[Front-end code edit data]

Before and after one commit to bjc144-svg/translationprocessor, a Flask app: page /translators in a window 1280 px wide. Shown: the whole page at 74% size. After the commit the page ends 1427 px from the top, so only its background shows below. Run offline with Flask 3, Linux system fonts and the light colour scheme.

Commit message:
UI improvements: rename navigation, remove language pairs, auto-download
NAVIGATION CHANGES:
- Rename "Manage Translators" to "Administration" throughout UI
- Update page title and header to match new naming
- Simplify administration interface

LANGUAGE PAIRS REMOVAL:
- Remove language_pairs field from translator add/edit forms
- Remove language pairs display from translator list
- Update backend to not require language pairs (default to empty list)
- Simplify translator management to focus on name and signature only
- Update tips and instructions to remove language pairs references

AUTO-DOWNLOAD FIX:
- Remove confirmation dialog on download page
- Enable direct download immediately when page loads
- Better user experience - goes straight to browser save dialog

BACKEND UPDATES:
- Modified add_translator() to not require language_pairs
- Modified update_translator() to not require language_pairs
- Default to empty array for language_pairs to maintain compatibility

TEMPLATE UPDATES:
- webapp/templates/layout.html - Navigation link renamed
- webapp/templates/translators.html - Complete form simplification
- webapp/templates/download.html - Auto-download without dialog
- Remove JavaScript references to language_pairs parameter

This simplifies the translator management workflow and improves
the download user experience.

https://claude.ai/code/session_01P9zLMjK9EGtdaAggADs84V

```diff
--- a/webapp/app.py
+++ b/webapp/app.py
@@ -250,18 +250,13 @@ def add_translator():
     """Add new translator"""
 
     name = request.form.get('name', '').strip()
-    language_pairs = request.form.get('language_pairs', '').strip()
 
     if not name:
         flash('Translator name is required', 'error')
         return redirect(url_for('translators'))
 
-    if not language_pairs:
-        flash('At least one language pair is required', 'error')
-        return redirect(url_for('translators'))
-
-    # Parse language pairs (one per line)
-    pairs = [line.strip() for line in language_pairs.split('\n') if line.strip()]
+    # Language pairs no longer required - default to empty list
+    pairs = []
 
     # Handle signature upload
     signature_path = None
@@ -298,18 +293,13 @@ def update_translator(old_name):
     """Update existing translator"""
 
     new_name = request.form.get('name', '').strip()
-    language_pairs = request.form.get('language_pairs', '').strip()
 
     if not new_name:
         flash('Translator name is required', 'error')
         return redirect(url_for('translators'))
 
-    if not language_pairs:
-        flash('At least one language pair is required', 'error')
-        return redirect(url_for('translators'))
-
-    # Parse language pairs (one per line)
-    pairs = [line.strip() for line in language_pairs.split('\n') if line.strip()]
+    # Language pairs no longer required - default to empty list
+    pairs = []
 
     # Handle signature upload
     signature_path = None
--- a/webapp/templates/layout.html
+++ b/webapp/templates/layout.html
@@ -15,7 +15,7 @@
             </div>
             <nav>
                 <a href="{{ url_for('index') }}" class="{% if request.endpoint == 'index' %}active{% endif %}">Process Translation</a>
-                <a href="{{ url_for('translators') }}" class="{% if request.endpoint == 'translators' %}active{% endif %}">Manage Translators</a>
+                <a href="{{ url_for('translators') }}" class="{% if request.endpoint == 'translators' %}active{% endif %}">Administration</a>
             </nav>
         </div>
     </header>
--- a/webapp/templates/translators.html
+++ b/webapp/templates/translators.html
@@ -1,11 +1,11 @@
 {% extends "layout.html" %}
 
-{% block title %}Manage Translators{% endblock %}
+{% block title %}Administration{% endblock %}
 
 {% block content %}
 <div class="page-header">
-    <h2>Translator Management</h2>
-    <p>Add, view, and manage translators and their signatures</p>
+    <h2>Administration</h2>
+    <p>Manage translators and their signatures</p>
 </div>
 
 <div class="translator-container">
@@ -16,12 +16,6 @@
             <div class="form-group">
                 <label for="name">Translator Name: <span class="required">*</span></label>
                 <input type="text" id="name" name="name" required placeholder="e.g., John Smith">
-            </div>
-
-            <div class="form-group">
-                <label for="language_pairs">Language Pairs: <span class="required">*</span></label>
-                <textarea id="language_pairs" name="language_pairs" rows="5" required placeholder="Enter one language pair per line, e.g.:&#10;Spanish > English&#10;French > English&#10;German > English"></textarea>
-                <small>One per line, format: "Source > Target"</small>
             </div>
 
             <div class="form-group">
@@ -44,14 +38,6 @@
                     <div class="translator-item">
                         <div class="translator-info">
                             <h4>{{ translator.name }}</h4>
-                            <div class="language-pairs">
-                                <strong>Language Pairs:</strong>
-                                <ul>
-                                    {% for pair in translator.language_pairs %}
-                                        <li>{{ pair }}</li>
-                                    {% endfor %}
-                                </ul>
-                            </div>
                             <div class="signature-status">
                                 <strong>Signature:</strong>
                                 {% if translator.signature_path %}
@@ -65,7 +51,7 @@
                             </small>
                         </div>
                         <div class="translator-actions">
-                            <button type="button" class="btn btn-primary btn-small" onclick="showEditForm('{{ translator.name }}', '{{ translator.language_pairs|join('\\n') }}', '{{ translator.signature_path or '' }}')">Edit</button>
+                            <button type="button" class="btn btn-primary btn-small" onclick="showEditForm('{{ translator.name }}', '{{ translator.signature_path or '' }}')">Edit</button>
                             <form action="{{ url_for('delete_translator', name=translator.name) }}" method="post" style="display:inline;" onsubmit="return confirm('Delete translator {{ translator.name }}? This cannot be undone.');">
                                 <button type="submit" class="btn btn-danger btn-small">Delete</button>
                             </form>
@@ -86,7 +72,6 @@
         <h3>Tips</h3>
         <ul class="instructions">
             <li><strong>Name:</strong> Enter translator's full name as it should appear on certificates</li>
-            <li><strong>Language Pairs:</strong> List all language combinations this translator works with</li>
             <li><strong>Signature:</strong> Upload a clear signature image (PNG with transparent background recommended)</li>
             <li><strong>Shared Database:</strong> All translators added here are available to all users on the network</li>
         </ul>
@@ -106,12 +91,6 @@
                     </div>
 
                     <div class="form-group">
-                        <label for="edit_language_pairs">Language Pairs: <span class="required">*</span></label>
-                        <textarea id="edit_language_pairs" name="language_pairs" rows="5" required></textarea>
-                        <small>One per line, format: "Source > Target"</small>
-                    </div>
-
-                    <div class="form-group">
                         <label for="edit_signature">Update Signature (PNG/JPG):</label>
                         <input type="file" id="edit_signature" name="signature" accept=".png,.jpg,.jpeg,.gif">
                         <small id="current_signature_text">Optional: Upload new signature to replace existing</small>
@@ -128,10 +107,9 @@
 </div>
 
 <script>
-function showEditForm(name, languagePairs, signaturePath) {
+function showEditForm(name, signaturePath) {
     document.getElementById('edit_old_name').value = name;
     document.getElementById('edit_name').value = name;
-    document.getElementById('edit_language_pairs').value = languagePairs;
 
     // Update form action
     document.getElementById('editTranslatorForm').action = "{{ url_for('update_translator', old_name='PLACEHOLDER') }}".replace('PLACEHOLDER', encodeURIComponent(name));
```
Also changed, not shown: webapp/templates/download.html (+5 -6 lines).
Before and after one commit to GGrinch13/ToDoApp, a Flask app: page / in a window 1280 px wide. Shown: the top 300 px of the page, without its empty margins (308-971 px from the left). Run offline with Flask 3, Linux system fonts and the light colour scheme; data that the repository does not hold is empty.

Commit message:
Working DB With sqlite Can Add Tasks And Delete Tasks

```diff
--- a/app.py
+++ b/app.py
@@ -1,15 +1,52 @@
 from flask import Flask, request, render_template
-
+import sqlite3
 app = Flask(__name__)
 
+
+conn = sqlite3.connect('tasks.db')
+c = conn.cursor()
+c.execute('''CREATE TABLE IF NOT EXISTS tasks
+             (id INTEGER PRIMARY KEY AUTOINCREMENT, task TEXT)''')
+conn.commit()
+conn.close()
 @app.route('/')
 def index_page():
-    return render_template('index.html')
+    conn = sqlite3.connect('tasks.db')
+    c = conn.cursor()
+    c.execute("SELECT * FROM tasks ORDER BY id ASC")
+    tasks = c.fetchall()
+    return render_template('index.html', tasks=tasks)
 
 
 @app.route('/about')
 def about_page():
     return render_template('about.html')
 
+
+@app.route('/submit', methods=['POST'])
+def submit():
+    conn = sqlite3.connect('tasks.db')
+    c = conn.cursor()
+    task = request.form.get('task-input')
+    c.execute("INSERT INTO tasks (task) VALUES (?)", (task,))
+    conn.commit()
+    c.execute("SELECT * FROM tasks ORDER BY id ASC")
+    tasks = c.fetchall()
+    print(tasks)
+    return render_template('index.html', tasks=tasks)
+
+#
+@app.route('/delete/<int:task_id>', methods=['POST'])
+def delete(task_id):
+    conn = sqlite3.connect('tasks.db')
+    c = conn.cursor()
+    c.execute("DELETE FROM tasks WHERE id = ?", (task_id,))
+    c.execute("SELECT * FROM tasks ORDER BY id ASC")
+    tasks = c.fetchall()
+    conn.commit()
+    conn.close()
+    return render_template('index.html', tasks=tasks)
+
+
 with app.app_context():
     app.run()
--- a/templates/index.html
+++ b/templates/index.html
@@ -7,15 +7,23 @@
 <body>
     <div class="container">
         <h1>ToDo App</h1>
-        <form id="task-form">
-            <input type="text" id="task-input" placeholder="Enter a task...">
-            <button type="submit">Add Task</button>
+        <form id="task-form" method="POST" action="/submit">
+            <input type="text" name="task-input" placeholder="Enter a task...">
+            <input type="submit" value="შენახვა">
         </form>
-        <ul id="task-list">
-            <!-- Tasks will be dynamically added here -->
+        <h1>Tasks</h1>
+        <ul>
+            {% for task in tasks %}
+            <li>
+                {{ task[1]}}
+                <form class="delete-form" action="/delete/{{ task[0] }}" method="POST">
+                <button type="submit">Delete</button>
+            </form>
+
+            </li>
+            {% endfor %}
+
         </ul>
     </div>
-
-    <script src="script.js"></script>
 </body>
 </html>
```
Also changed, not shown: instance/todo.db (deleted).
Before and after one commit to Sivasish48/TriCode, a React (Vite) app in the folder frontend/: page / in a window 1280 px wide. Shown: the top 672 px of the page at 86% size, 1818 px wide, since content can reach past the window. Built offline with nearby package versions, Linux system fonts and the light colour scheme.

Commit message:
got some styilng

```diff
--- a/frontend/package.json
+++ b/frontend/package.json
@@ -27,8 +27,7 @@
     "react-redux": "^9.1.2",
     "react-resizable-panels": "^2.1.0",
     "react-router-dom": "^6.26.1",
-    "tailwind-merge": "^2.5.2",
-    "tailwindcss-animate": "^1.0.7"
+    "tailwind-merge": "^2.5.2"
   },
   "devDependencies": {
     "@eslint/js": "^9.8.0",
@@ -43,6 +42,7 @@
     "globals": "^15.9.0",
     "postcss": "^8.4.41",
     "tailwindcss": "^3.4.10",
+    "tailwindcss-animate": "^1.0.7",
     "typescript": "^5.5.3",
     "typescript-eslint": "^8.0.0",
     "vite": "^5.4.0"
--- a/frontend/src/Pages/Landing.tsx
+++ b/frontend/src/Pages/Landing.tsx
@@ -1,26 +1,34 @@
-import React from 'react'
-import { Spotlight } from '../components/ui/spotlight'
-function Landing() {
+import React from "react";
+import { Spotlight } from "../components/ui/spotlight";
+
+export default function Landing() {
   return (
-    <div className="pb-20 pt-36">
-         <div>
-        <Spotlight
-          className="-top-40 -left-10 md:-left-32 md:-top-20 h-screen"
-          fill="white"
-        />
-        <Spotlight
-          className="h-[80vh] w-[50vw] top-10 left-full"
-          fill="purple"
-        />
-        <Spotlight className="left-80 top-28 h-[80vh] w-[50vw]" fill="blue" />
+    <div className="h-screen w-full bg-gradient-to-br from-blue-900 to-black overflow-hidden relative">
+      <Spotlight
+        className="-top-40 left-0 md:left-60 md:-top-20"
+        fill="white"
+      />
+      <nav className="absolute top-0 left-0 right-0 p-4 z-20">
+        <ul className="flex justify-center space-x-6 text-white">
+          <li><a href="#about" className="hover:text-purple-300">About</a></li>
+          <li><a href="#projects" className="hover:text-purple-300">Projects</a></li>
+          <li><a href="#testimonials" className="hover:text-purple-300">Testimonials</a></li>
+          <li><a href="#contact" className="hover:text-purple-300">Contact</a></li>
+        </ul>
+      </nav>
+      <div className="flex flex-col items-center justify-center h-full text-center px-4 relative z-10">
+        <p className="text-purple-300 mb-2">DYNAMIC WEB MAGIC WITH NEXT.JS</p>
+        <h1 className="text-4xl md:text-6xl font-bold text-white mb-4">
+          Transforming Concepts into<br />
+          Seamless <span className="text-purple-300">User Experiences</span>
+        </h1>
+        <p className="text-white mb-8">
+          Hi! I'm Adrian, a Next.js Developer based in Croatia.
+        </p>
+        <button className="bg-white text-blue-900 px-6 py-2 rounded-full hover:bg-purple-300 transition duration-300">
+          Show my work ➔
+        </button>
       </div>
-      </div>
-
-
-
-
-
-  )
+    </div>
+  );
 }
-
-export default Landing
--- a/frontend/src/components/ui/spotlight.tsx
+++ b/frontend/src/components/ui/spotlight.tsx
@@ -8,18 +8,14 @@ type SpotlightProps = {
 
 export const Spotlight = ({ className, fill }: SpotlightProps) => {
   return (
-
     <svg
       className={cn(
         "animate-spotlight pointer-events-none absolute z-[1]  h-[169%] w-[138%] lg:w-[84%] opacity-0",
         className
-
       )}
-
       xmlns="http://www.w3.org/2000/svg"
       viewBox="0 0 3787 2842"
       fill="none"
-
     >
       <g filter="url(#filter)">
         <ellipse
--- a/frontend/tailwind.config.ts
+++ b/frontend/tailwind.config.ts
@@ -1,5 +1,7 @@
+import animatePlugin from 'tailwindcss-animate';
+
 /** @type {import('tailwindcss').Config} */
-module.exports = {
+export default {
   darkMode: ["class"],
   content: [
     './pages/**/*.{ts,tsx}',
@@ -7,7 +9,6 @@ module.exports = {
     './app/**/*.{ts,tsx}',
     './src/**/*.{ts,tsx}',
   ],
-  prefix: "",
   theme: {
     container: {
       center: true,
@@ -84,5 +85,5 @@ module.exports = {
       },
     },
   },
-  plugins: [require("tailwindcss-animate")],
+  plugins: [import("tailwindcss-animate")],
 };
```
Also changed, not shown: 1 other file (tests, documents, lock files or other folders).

* Work instruction:
Return, exactly as they stand, the lines from the start of the records above through the line with "- Remove JavaScript", both ends included, and no other lines.

* Output of the exercise:
Before and after one commit to bjc144-svg/translationprocessor, a Flask app: page /translators in a window 1280 px wide. Shown: the whole page at 74% size. After the commit the page ends 1427 px from the top, so only its background shows below. Run offline with Flask 3, Linux system fonts and the light colour scheme.

Commit message:
UI improvements: rename navigation, remove language pairs, auto-download
NAVIGATION CHANGES:
- Rename "Manage Translators" to "Administration" throughout UI
- Update page title and header to match new naming
- Simplify administration interface

LANGUAGE PAIRS REMOVAL:
- Remove language_pairs field from translator add/edit forms
- Remove language pairs display from translator list
- Update backend to not require language pairs (default to empty list)
- Simplify translator management to focus on name and signature only
- Update tips and instructions to remove language pairs references

AUTO-DOWNLOAD FIX:
- Remove confirmation dialog on download page
- Enable direct download immediately when page loads
- Better user experience - goes straight to browser save dialog

BACKEND UPDATES:
- Modified add_translator() to not require language_pairs
- Modified update_translator() to not require language_pairs
- Default to empty array for language_pairs to maintain compatibility

TEMPLATE UPDATES:
- webapp/templates/layout.html - Navigation link renamed
- webapp/templates/translators.html - Complete form simplification
- webapp/templates/download.html - Auto-download without dialog
- Remove JavaScript references to language_pairs parameter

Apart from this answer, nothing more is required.